Joint doorstop interview, Tamworth

Joint doorstop interview with
The Hon Barnaby Joyce MP
Deputy Prime Minister

SUBJECTS: Housing affordability; WA election; December Quarter National Accounts; Turnbull Government’s support for business investment; Labor’s threat to the Australian economy; regional infrastructure; the Rural Industry Research Development Corporation; coal mining

DEPUTY PRIME MINISTER:

It’s really good to have the Treasurer of the Commonwealth of Australia here in Tamworth. It’s been great to go round with Scott yesterday, talking to people in the property development area, seeing the work that’s done. We went out through Moore Creek, and saw the new development that’s going out there, I know that the Treasurer has an intense interest in housing affordability, it’s never a panacea but part of the solution is people living in regional towns and how we make sure we grow these regional areas and regional cities like Tamworth, how important it is for decentralisation, with things pertinent to this area such as moving the APVMA to Armidale, also RIRDC which we moved to Wagga, the GRDC, Grain Research Development Corporation which is at Toowoomba, Dubbo and Western Australia, all part of the solution of how we actually get development of areas so that people can have affordable housing. I know Scott has a whole range of investigations underway to make sure we assist people in our large capital cities we well.

It also very opportune to have the Treasurer here as we get ready for the Budget, I know he is not going to tell you what’s in the Budget because otherwise there’s no point having a Budget but it’s great to make sure our area, regional Australia, is front and centre and part of the solution. I also say that regional Australia is doing its part when we see what is happening with agricultural exports and agricultural incomes it’s basically 23.7 per cent trend growth in agriculture to December 2016, that is an incredible turnaround. No sector contributed more to the GDP figures for the quarter than agriculture. We are seeing that money flow back, we’re seeing it now that people are actually getting real wealth coming back into their lives so they can do the things that other people have taken for granted for so long. Buy a new car rather than a second hand car, they can renovate their kitchen, do the things that give them that standard of living which is commensurate with the massive work that goes into running a property. It’s great to see that money turning up.

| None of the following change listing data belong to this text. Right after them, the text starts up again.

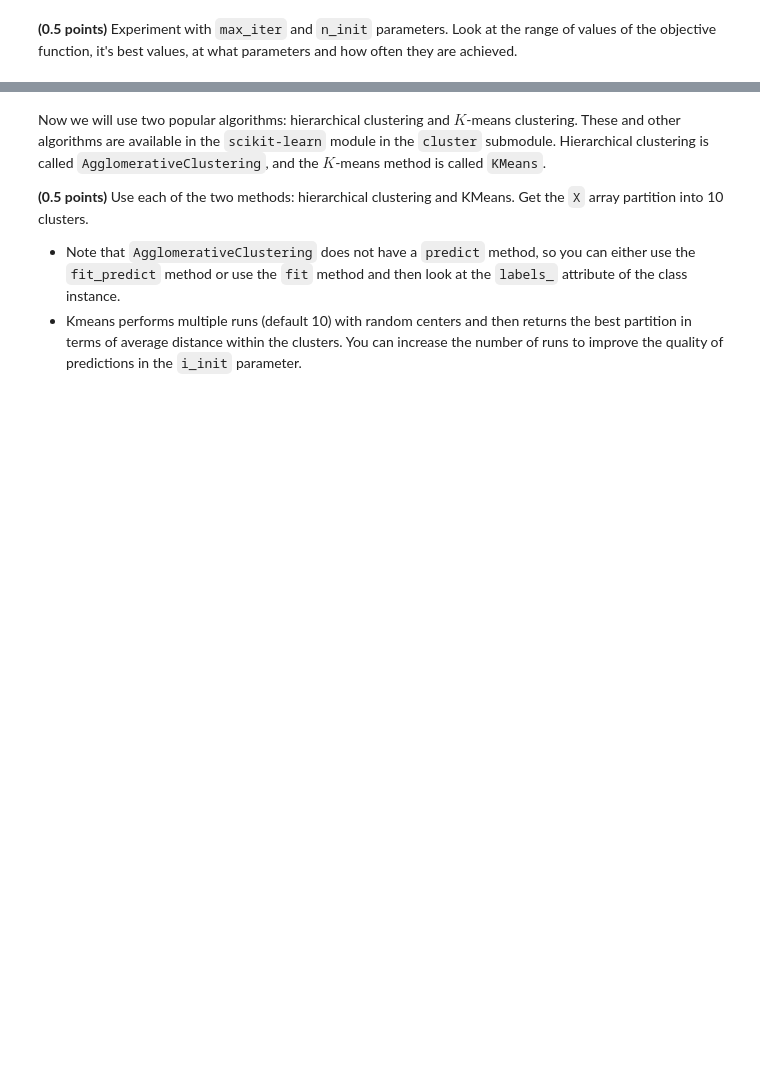
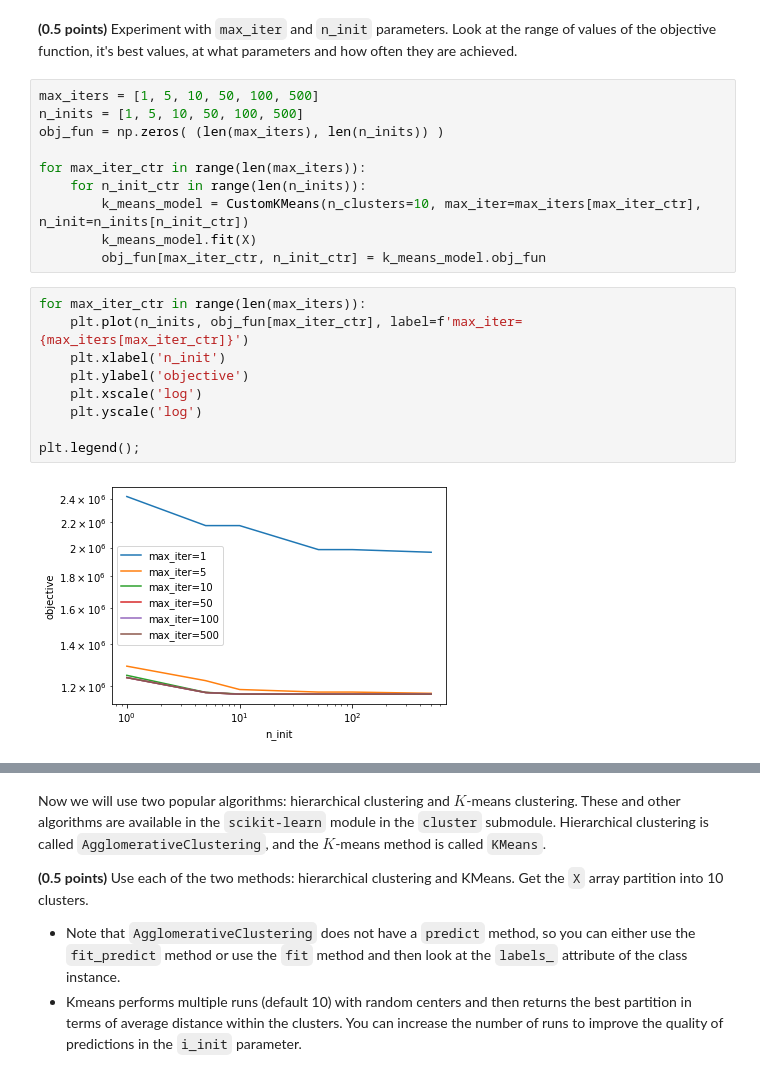
Before and after one commit to zappaz00/8_clustering, a Jupyter notebook: clustering.ipynb, the cells around one changed output, grey strips where cells are left out. Saved outputs shown, nothing was run; the diff lists cells and outputs as text; blank space fills up the shorter version.

```diff
--- a/clustering.ipynb
+++ b/clustering.ipynb
@@ -146,2 +177,23 @@ assert custom_kmeans_labels.shape == (1797,)
 # %% [markdown]
 **(0.5 points)** Experiment with `max_iter` and `n_init` parameters. Look at the range of values of the objective function, it's best values, at what parameters and how often they are achieved.
+# %%
+max_iters = [1, 5, 10, 50, 100, 500]
+n_inits = [1, 5, 10, 50, 100, 500]
+obj_fun = np.zeros( (len(max_iters), len(n_inits)) )
+
+for max_iter_ctr in range(len(max_iters)):
+    for n_init_ctr in range(len(n_inits)):
+        k_means_model = CustomKMeans(n_clusters=10, max_iter=max_iters[max_iter_ctr], n_init=n_inits[n_init_ctr])
+        k_means_model.fit(X)
+        obj_fun[max_iter_ctr, n_init_ctr] = k_means_model.obj_fun
+# %%
+for max_iter_ctr in range(len(max_iters)):
+    plt.plot(n_inits, obj_fun[max_iter_ctr], label=f'max_iter={max_iters[max_iter_ctr]}')
+    plt.xlabel('n_init')
+    plt.ylabel('objective')
+    plt.xscale('log')
+    plt.yscale('log')
+
+plt.legend();
+# %% [output]
+[figure, added]
```
Also changed, not shown: parts of 12 cells of this notebook.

Now as we continue on, I know that I’ll jump in front and say the Western Australian election, yes there’s no doubt about it. Congratulations to the Labor Party - they won. The choice has been made by the people. They made a choice for change. We should also recognise the immense work Colin Barnett and his team, and Brendon Grylls have done. They have been part and parcel of a very effective government and I think we should also recognise the effort they have put in and we wish the incoming administration all the very best. I’ll hand over to the Treasurer.

TREASURER:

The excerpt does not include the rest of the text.